### Source data
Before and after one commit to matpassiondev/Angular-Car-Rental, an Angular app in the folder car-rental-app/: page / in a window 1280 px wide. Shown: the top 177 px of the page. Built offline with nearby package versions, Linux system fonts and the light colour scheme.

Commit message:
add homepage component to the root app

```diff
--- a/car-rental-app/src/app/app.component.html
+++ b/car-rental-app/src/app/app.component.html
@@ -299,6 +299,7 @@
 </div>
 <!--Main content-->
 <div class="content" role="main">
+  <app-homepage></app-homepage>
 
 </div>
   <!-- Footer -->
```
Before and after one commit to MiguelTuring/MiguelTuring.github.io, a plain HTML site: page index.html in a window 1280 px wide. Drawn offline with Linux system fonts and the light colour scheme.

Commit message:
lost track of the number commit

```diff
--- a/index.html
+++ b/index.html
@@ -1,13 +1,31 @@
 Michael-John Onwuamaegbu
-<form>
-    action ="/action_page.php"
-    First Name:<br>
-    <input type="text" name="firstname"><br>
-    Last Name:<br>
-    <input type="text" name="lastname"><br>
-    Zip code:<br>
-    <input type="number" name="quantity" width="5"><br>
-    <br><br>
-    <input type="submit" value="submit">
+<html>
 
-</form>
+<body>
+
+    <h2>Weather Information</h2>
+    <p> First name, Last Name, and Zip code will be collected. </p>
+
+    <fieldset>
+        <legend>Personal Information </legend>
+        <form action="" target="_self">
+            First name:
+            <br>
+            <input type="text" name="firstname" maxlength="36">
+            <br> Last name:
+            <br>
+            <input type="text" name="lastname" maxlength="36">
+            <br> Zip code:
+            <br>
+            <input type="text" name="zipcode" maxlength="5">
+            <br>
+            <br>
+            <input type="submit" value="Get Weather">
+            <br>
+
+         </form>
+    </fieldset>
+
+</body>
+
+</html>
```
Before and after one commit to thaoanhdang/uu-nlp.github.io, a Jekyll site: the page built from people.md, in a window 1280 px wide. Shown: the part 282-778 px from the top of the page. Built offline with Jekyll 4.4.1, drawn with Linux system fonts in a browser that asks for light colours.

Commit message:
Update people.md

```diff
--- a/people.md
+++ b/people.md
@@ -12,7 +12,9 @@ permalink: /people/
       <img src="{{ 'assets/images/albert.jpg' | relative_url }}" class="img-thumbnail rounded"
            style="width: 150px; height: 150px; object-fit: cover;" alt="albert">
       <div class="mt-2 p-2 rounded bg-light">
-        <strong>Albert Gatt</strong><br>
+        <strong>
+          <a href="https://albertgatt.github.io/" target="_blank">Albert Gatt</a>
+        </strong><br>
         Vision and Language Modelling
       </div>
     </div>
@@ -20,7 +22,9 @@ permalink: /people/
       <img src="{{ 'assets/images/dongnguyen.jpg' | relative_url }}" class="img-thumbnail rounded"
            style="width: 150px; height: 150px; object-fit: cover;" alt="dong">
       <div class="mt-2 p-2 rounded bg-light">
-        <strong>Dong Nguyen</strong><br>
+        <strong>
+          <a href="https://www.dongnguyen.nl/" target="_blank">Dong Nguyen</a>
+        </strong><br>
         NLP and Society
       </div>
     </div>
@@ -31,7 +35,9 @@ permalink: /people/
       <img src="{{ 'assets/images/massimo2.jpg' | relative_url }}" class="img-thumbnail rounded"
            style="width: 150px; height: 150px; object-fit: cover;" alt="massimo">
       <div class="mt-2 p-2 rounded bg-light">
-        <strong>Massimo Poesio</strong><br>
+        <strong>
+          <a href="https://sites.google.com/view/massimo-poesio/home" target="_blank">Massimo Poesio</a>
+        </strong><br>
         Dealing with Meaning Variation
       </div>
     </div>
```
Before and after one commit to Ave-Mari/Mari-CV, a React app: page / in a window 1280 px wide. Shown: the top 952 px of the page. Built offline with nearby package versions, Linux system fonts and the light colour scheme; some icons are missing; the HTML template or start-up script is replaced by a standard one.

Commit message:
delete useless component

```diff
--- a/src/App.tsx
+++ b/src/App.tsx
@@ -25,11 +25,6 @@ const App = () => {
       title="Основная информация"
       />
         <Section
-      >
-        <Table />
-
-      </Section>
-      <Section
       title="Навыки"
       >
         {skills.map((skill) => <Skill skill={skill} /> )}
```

### What the task asks
All records above must be returned exactly as they appear.

### Reply
Before and after one commit to matpassiondev/Angular-Car-Rental, an Angular app in the folder car-rental-app/: page / in a window 1280 px wide. Shown: the top 177 px of the page. Built offline with nearby package versions, Linux system fonts and the light colour scheme.

Commit message:
add homepage component to the root app

```diff
--- a/car-rental-app/src/app/app.component.html
+++ b/car-rental-app/src/app/app.component.html
@@ -299,6 +299,7 @@
 </div>
 <!--Main content-->
 <div class="content" role="main">
+  <app-homepage></app-homepage>
 
 </div>
   <!-- Footer -->
```
Before and after one commit to MiguelTuring/MiguelTuring.github.io, a plain HTML site: page index.html in a window 1280 px wide. Drawn offline with Linux system fonts and the light colour scheme.

Commit message:
lost track of the number commit

```diff
--- a/index.html
+++ b/index.html
@@ -1,13 +1,31 @@
 Michael-John Onwuamaegbu
-<form>
-    action ="/action_page.php"
-    First Name:<br>
-    <input type="text" name="firstname"><br>
-    Last Name:<br>
-    <input type="text" name="lastname"><br>
-    Zip code:<br>
-    <input type="number" name="quantity" width="5"><br>
-    <br><br>
-    <input type="submit" value="submit">
+<html>
 
-</form>
+<body>
+
+    <h2>Weather Information</h2>
+    <p> First name, Last Name, and Zip code will be collected. </p>
+
+    <fieldset>
+        <legend>Personal Information </legend>
+        <form action="" target="_self">
+            First name:
+            <br>
+            <input type="text" name="firstname" maxlength="36">
+            <br> Last name:
+            <br>
+            <input type="text" name="lastname" maxlength="36">
+            <br> Zip code:
+            <br>
+            <input type="text" name="zipcode" maxlength="5">
+            <br>
+            <br>
+            <input type="submit" value="Get Weather">
+            <br>
+
+         </form>
+    </fieldset>
+
+</body>
+
+</html>
```
Before and after one commit to thaoanhdang/uu-nlp.github.io, a Jekyll site: the page built from people.md, in a window 1280 px wide. Shown: the part 282-778 px from the top of the page. Built offline with Jekyll 4.4.1, drawn with Linux system fonts in a browser that asks for light colours.

Commit message:
Update people.md

```diff
--- a/people.md
+++ b/people.md
@@ -12,7 +12,9 @@ permalink: /people/
       <img src="{{ 'assets/images/albert.jpg' | relative_url }}" class="img-thumbnail rounded"
            style="width: 150px; height: 150px; object-fit: cover;" alt="albert">
       <div class="mt-2 p-2 rounded bg-light">
-        <strong>Albert Gatt</strong><br>
+        <strong>
+          <a href="https://albertgatt.github.io/" target="_blank">Albert Gatt</a>
+        </strong><br>
         Vision and Language Modelling
       </div>
     </div>
@@ -20,7 +22,9 @@ permalink: /people/
       <img src="{{ 'assets/images/dongnguyen.jpg' | relative_url }}" class="img-thumbnail rounded"
            style="width: 150px; height: 150px; object-fit: cover;" alt="dong">
       <div class="mt-2 p-2 rounded bg-light">
-        <strong>Dong Nguyen</strong><br>
+        <strong>
+          <a href="https://www.dongnguyen.nl/" target="_blank">Dong Nguyen</a>
+        </strong><br>
         NLP and Society
       </div>
     </div>
@@ -31,7 +35,9 @@ permalink: /people/
       <img src="{{ 'assets/images/massimo2.jpg' | relative_url }}" class="img-thumbnail rounded"
            style="width: 150px; height: 150px; object-fit: cover;" alt="massimo">
       <div class="mt-2 p-2 rounded bg-light">
-        <strong>Massimo Poesio</strong><br>
+        <strong>
+          <a href="https://sites.google.com/view/massimo-poesio/home" target="_blank">Massimo Poesio</a>
+        </strong><br>
         Dealing with Meaning Variation
       </div>
     </div>
```
Before and after one commit to Ave-Mari/Mari-CV, a React app: page / in a window 1280 px wide. Shown: the top 952 px of the page. Built offline with nearby package versions, Linux system fonts and the light colour scheme; some icons are missing; the HTML template or start-up script is replaced by a standard one.

Commit message:
delete useless component

```diff
--- a/src/App.tsx
+++ b/src/App.tsx
@@ -25,11 +25,6 @@ const App = () => {
       title="Основная информация"
       />
         <Section
-      >
-        <Table />
-
-      </Section>
-      <Section
       title="Навыки"
       >
         {skills.map((skill) => <Skill skill={skill} /> )}
```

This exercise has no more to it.